───── RECORDS FOR THE TASK

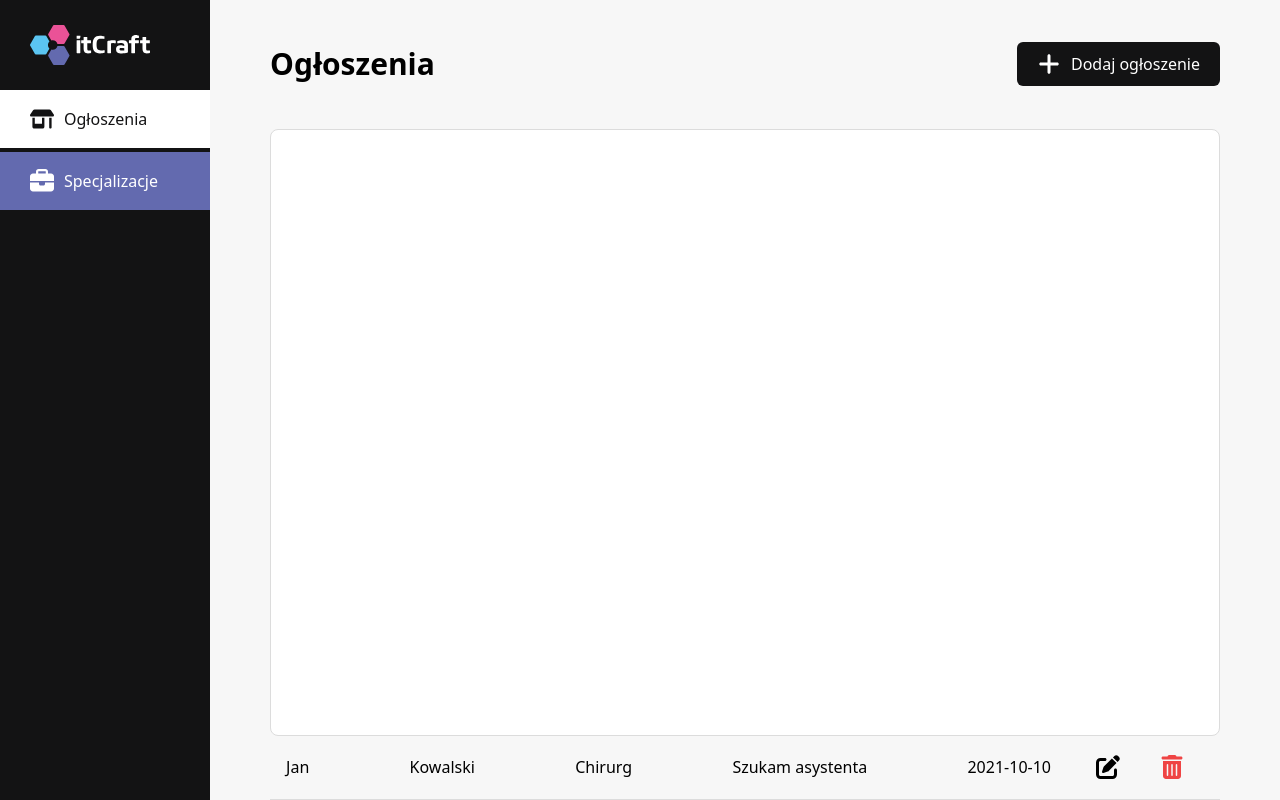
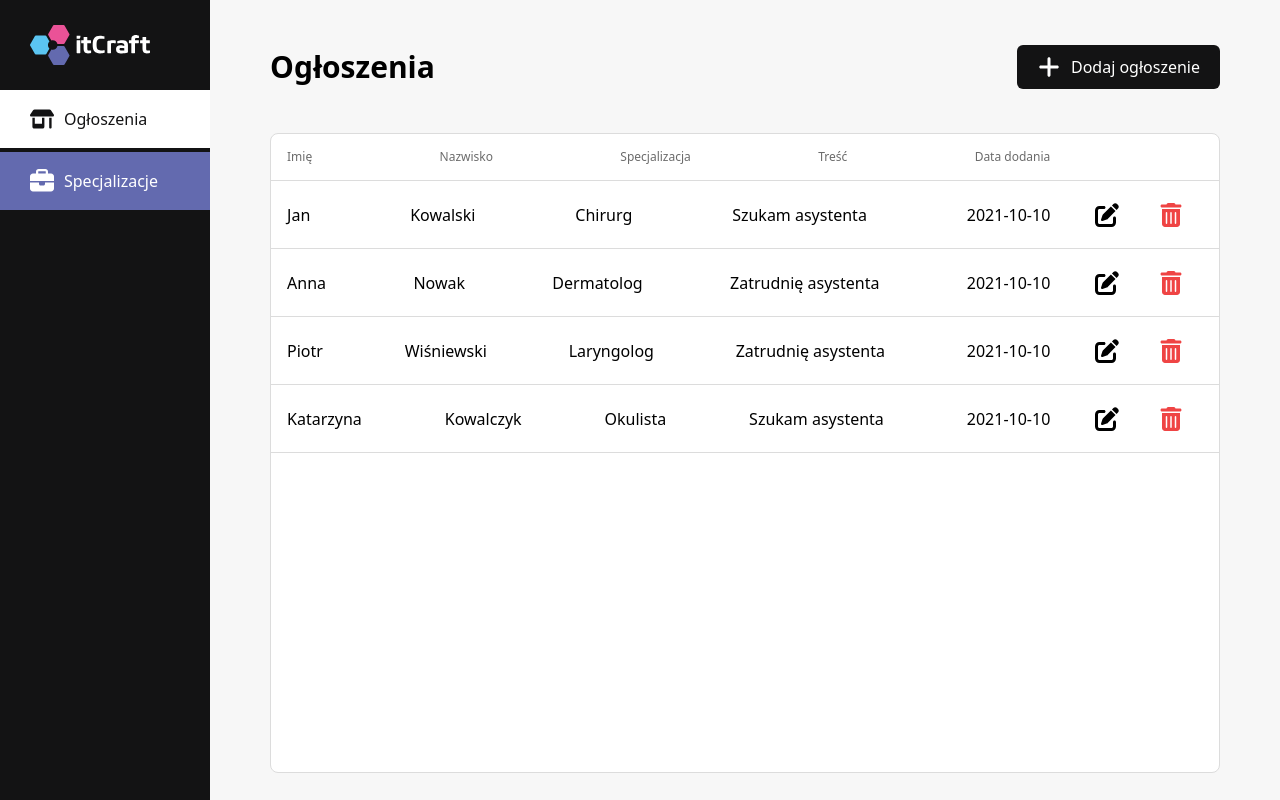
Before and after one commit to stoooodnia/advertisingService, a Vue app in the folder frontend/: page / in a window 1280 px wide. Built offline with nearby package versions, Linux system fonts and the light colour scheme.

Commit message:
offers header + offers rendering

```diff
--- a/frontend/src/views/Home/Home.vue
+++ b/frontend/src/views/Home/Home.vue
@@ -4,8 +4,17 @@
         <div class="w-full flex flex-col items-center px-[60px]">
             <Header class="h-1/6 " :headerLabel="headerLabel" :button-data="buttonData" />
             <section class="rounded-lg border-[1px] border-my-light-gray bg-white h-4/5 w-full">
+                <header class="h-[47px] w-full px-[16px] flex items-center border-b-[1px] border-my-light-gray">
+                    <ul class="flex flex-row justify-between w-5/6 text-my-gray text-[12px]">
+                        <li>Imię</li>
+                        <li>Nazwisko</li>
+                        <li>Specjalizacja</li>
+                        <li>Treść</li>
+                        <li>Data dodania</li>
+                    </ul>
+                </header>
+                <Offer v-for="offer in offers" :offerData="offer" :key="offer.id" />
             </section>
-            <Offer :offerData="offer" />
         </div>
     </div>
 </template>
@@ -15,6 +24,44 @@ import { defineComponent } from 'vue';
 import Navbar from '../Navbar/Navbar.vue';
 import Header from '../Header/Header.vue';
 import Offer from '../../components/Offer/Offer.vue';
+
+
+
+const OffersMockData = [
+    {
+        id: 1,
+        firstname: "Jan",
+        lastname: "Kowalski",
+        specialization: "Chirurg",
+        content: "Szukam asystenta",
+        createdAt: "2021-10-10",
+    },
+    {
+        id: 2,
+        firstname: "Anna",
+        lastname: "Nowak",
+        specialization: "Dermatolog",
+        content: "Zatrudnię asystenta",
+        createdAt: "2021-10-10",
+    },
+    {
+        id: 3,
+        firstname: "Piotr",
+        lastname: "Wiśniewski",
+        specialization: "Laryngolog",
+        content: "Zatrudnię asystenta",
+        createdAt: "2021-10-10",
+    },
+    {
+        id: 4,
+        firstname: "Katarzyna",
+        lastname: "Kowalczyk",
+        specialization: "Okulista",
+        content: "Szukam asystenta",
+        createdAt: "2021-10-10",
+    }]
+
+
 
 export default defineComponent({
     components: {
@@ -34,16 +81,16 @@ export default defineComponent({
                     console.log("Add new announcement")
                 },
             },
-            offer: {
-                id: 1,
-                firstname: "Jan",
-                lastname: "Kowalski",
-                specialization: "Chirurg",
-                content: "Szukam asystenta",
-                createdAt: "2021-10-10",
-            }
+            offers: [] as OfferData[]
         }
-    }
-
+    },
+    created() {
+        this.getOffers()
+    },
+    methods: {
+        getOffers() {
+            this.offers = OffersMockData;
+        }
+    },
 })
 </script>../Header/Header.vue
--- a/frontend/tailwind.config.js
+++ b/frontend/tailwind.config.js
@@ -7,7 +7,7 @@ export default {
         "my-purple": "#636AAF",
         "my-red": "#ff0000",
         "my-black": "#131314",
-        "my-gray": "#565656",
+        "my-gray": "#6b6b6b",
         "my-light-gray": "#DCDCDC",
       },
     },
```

──────────
───── RECORDS FOR THE TASK

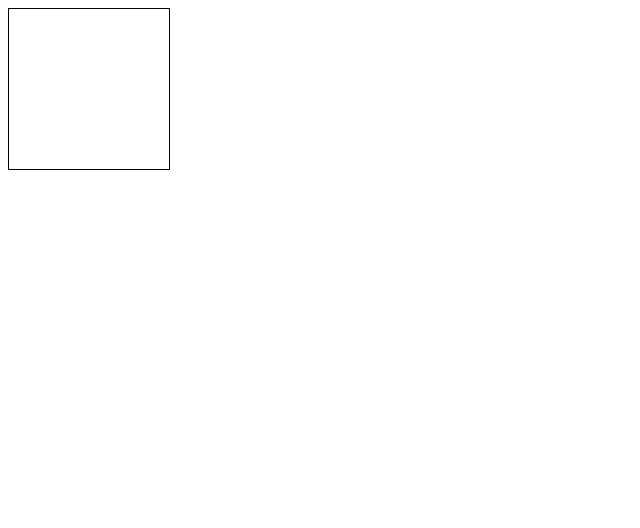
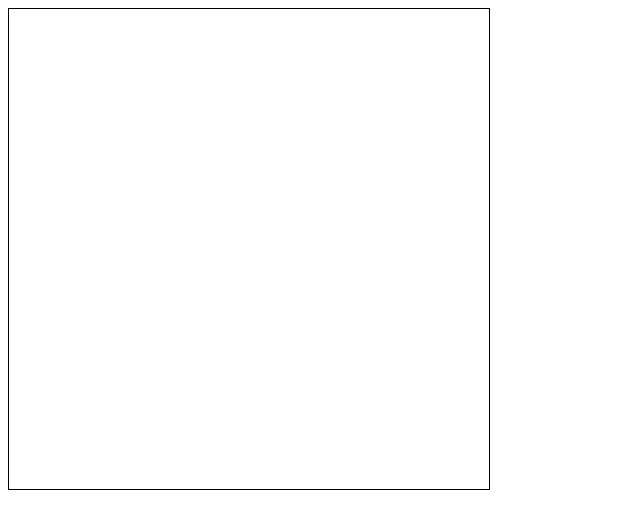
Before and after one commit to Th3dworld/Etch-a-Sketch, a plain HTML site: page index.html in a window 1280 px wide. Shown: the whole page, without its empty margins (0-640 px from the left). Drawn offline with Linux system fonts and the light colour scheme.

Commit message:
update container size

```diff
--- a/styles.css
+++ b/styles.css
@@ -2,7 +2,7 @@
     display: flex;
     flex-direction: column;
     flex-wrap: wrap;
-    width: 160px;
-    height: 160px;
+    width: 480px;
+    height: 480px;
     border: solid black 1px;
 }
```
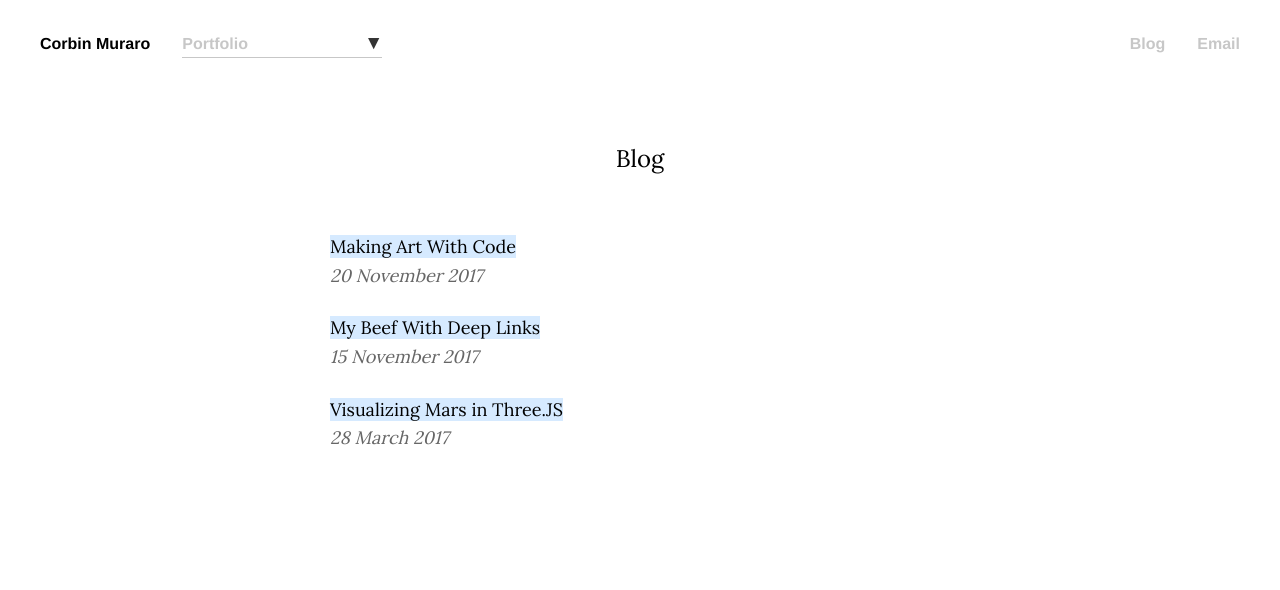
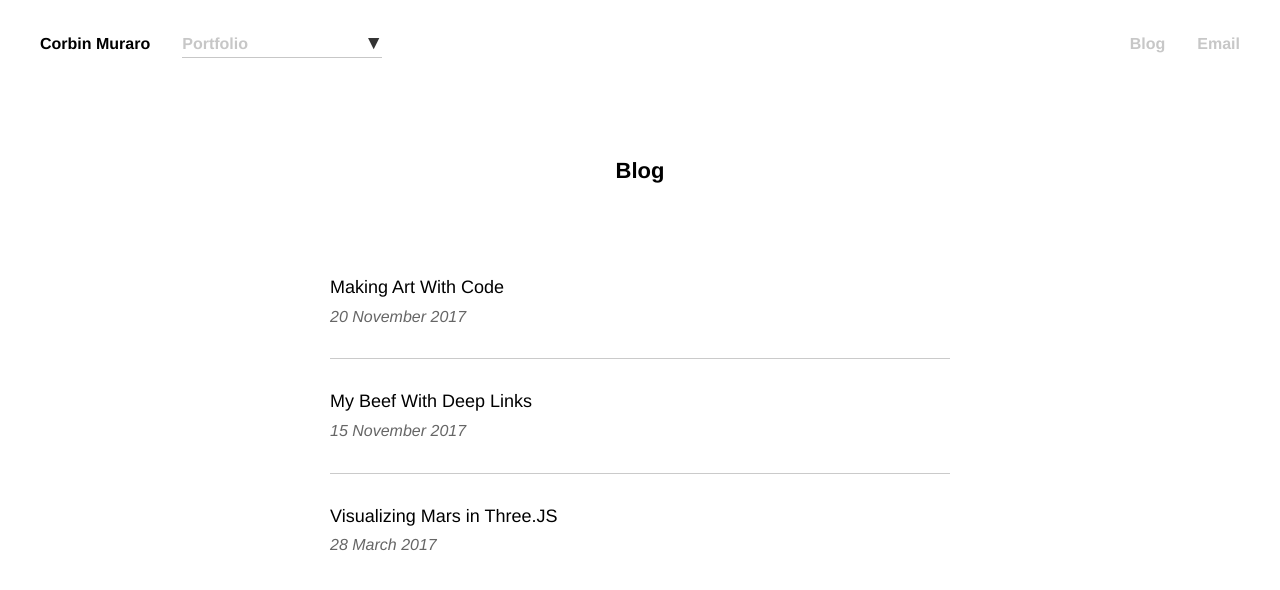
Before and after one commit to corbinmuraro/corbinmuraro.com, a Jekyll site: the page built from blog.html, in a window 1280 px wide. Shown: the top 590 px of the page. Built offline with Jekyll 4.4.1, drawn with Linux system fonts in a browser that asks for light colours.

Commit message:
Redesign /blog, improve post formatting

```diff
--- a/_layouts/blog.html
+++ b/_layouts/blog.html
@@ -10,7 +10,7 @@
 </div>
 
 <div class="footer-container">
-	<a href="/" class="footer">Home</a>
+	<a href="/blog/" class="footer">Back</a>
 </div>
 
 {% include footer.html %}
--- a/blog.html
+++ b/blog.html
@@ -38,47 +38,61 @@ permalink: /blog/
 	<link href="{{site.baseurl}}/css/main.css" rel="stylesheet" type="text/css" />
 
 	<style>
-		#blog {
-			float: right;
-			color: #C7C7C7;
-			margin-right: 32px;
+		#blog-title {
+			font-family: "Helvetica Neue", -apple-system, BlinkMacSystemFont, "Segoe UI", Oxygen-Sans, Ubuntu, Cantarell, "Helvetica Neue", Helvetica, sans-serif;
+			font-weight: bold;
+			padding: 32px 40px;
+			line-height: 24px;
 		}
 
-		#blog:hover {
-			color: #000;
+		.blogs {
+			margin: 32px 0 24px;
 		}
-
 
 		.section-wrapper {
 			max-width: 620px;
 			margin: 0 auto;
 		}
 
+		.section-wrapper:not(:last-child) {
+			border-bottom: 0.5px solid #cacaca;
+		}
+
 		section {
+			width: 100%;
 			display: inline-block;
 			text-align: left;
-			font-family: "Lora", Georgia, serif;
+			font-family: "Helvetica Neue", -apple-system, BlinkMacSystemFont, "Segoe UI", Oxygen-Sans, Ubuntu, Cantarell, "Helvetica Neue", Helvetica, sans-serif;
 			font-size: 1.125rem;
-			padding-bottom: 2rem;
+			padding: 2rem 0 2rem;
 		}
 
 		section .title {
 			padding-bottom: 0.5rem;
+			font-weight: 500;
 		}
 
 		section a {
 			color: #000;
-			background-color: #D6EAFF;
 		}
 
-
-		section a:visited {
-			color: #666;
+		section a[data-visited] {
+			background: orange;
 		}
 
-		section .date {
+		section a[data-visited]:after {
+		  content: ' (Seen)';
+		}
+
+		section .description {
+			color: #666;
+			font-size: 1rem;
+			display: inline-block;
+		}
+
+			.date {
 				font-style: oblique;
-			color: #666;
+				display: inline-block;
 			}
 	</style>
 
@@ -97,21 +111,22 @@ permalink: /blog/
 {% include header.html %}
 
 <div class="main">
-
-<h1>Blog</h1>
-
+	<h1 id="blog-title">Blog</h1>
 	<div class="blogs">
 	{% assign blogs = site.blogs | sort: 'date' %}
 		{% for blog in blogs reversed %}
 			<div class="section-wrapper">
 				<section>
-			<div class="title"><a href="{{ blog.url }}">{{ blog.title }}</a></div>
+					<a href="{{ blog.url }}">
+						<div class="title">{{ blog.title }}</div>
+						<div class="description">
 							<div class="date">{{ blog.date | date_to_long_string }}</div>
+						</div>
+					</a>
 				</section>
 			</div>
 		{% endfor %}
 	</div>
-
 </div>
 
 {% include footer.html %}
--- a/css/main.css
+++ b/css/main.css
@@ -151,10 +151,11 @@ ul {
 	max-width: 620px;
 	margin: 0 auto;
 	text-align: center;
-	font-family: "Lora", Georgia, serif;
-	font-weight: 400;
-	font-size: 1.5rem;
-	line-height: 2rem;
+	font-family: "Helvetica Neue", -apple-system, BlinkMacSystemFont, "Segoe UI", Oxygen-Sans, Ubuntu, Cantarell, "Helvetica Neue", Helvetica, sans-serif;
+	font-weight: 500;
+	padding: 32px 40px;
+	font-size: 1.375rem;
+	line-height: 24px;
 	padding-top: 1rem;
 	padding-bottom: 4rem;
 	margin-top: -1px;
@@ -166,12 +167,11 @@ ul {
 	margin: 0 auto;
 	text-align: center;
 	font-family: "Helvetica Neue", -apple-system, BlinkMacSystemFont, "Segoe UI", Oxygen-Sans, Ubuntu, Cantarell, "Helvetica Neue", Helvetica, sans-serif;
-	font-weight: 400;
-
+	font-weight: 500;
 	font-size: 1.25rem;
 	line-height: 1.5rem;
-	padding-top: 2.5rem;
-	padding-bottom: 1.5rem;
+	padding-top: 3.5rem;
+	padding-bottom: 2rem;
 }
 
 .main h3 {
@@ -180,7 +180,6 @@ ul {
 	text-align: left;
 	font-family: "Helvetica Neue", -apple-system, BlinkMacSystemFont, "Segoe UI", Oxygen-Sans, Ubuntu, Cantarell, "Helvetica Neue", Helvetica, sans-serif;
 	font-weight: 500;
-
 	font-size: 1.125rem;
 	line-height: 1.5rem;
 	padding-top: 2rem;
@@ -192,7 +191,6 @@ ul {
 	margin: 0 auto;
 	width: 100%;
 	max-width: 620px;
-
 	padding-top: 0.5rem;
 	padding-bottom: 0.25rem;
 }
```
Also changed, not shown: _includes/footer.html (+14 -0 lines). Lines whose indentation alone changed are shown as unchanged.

──────────

TASK DESCRIPTION:
Every line above that holds the string "block" should be returned.

WRITTEN RESPONSE:
 			display: inline-block;
+			display: inline-block;
+				display: inline-block;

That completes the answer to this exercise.